----- STORED DATA

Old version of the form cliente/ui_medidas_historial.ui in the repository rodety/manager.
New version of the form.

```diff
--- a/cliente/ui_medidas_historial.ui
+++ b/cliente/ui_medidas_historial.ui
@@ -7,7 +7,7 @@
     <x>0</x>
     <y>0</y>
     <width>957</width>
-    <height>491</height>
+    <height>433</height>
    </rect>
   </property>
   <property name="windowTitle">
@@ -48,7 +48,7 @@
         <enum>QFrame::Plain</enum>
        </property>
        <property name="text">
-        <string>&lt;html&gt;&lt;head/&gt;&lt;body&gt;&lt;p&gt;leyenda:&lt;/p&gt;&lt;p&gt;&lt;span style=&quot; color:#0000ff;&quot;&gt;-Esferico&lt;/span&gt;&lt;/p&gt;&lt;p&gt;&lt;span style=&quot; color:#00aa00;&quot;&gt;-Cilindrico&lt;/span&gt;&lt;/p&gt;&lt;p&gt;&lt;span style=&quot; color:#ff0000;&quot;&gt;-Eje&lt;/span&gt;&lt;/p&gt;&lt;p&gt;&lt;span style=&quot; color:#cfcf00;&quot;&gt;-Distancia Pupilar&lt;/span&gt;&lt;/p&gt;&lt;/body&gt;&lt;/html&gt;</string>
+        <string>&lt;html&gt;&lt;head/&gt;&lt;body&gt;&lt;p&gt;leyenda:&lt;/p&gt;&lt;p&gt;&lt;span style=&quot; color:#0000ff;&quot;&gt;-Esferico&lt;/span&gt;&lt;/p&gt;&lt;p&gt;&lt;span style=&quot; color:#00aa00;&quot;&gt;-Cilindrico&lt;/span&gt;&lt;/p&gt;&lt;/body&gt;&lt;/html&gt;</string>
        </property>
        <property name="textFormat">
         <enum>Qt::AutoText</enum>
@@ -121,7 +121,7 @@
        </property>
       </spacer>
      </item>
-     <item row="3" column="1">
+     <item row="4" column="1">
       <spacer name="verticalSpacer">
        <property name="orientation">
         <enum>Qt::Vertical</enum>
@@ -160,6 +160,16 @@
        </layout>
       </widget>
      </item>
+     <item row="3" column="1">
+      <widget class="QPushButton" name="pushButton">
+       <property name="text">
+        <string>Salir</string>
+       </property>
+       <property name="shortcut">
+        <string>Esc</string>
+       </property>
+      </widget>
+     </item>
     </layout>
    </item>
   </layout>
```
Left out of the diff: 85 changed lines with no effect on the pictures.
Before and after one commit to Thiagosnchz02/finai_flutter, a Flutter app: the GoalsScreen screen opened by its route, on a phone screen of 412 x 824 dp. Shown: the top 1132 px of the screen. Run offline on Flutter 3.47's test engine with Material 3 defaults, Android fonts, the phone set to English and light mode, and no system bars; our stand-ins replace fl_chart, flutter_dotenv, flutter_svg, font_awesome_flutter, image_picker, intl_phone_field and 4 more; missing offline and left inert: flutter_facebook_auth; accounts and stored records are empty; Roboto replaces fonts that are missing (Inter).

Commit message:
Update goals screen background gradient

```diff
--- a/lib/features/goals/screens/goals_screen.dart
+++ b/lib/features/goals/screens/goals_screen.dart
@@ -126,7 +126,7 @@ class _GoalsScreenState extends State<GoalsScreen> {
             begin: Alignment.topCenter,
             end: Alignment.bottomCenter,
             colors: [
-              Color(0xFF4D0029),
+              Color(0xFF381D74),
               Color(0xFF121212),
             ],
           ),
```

----------

*WHAT IS REQUIRED*
Retrieve each line from the records above where the word "string" occurs.

*ANSWER*
-        <string>&lt;html&gt;&lt;head/&gt;&lt;body&gt;&lt;p&gt;leyenda:&lt;/p&gt;&lt;p&gt;&lt;span style=&quot; color:#0000ff;&quot;&gt;-Esferico&lt;/span&gt;&lt;/p&gt;&lt;p&gt;&lt;span style=&quot; color:#00aa00;&quot;&gt;-Cilindrico&lt;/span&gt;&lt;/p&gt;&lt;p&gt;&lt;span style=&quot; color:#ff0000;&quot;&gt;-Eje&lt;/span&gt;&lt;/p&gt;&lt;p&gt;&lt;span style=&quot; color:#cfcf00;&quot;&gt;-Distancia Pupilar&lt;/span&gt;&lt;/p&gt;&lt;/body&gt;&lt;/html&gt;</string>
+        <string>&lt;html&gt;&lt;head/&gt;&lt;body&gt;&lt;p&gt;leyenda:&lt;/p&gt;&lt;p&gt;&lt;span style=&quot; color:#0000ff;&quot;&gt;-Esferico&lt;/span&gt;&lt;/p&gt;&lt;p&gt;&lt;span style=&quot; color:#00aa00;&quot;&gt;-Cilindrico&lt;/span&gt;&lt;/p&gt;&lt;/body&gt;&lt;/html&gt;</string>
+        <string>Salir</string>
+        <string>Esc</string>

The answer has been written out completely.